We begin our day with lovely, calm weather, very serene and very few boats out so far.
As we pass the inlet, we see that it is even rather calm off-shore. How nice. The sailboat is just inside the inlet entrance.
This is what St Augustine looks like from the water:
Once docked, this is what our view off our stern was. Tourboat was included:
We spent our first full day sightseeing. We walked around town, and explored the Castillo de San Marcos Fort:
(Incidently, we happened to be there on Veterans Day so it was FREE admission- woohoo!)
We also went to visit the William Warden winter home - AKA "Warden Castle". We had to! What a place. For its time, it was enormous. Though it isnt really meaningful to go inside because it is now the "Ripley's Believe it or Not Museum".
(in case you are wondering... no, we were not there at night. I stole this picture from the St Augustine website. My pictures didnt come out at all)
This plaque, though pretty much unreadable, speaks of when and where he and his family lived there etc...
A small side note to chuckle over: when we toured St Augustine we used their trolley system to get around which included an ongoing voice guided tour from the drivers. Our driver reported that Mr William Warden and his lovely wife had 14 children...all daughters. We just gaped at eachother. All daughters? Then, where, praytell, did the other generations we know existed come from? Bruce is thinking of writing them a short but polite note. Just a reminder: don't believe everything you hear on tour buses.
We also climbed to the top of the St. Augustine Lighthouse. I had to hold on very very securely to the wall, it was crazy high! But, I did manage to let go (holding my breath) long enough to snag a picture of the view out to the ocean:
(By the way, the marina to the left is where we were docked)
I know this blog post is a bit long but there is one more really important story I have to share with you...
So... our original plan was to stay in St. Augustine for 3 full days to explore and have fun. It's a very cool place. As it turned out, it was the PERFECT interval to have chosen under the circumstances of the time, but not for the reasons you might expect. You see, after our lovely day sightseeing, the weather changed - to say the least! By evening on that first day, the winds had picked up to 35 knots sustained and were gusting to 50 knots. That, my friends, is a LOT of wind. In addition to that, the direction of the wind was such that we were on the most exposed section of the marina. For about 36 hours we were pounded into our face dock. The wind came at us from our port stern quarter. Every 2 hours or so the first night, we had to start engines and engage our bow thrusters to push away from the dock to reposition our fenders. Those poor fenders were being battered about in all directions. The wave action was enormous and was rising and lowering the boat so much that the fenders kept either popping under the lip of the floating docks and stressing the rails from which they hung or popping up over the dock uselessly. What a night! Fortunately, by midday the next day things had calmed somewhat so we no longer had to reposition the fenders. Nonetheless, we did not feel comfortable leaving the boat at all. We remained alert and attentive to weather and weather alone.

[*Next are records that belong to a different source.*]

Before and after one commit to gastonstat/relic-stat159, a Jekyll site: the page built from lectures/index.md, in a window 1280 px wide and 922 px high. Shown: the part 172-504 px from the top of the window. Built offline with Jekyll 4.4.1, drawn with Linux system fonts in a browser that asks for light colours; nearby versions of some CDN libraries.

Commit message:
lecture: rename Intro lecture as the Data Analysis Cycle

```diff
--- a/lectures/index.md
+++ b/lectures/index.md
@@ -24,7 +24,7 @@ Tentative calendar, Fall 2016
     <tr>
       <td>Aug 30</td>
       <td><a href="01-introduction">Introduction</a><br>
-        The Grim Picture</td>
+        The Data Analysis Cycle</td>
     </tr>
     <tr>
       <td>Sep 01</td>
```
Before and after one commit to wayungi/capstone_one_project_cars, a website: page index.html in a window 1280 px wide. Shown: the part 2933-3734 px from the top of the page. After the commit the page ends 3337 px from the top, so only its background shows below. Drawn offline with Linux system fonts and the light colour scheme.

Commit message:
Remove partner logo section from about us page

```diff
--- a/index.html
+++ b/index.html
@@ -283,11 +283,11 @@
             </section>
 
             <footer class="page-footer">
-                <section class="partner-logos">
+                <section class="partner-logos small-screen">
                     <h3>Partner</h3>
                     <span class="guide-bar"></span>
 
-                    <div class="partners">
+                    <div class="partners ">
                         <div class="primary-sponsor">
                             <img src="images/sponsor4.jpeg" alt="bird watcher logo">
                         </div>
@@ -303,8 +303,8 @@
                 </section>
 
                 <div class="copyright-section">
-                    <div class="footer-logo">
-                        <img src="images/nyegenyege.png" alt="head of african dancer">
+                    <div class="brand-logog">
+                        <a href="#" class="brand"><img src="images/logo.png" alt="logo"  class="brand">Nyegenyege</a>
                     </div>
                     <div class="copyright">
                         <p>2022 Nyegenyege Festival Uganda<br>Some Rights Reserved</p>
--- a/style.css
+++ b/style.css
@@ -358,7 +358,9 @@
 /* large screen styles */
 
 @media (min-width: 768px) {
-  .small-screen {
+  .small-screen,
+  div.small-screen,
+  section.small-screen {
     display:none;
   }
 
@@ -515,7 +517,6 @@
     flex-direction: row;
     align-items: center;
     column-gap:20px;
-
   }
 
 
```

Thankfully, as our 4th day approached, our originally planned leaving day, about 3am, the wind finally quit and we knew we could be on our way come morning. The washing machine ride was over. We were very lucky. All we suffered was some seriously abused fenders and a few more grey hairs. Alas, one of those fenders did not survive the abuse. It will not hold air anymore. Oh well..... a worthy sacrifice.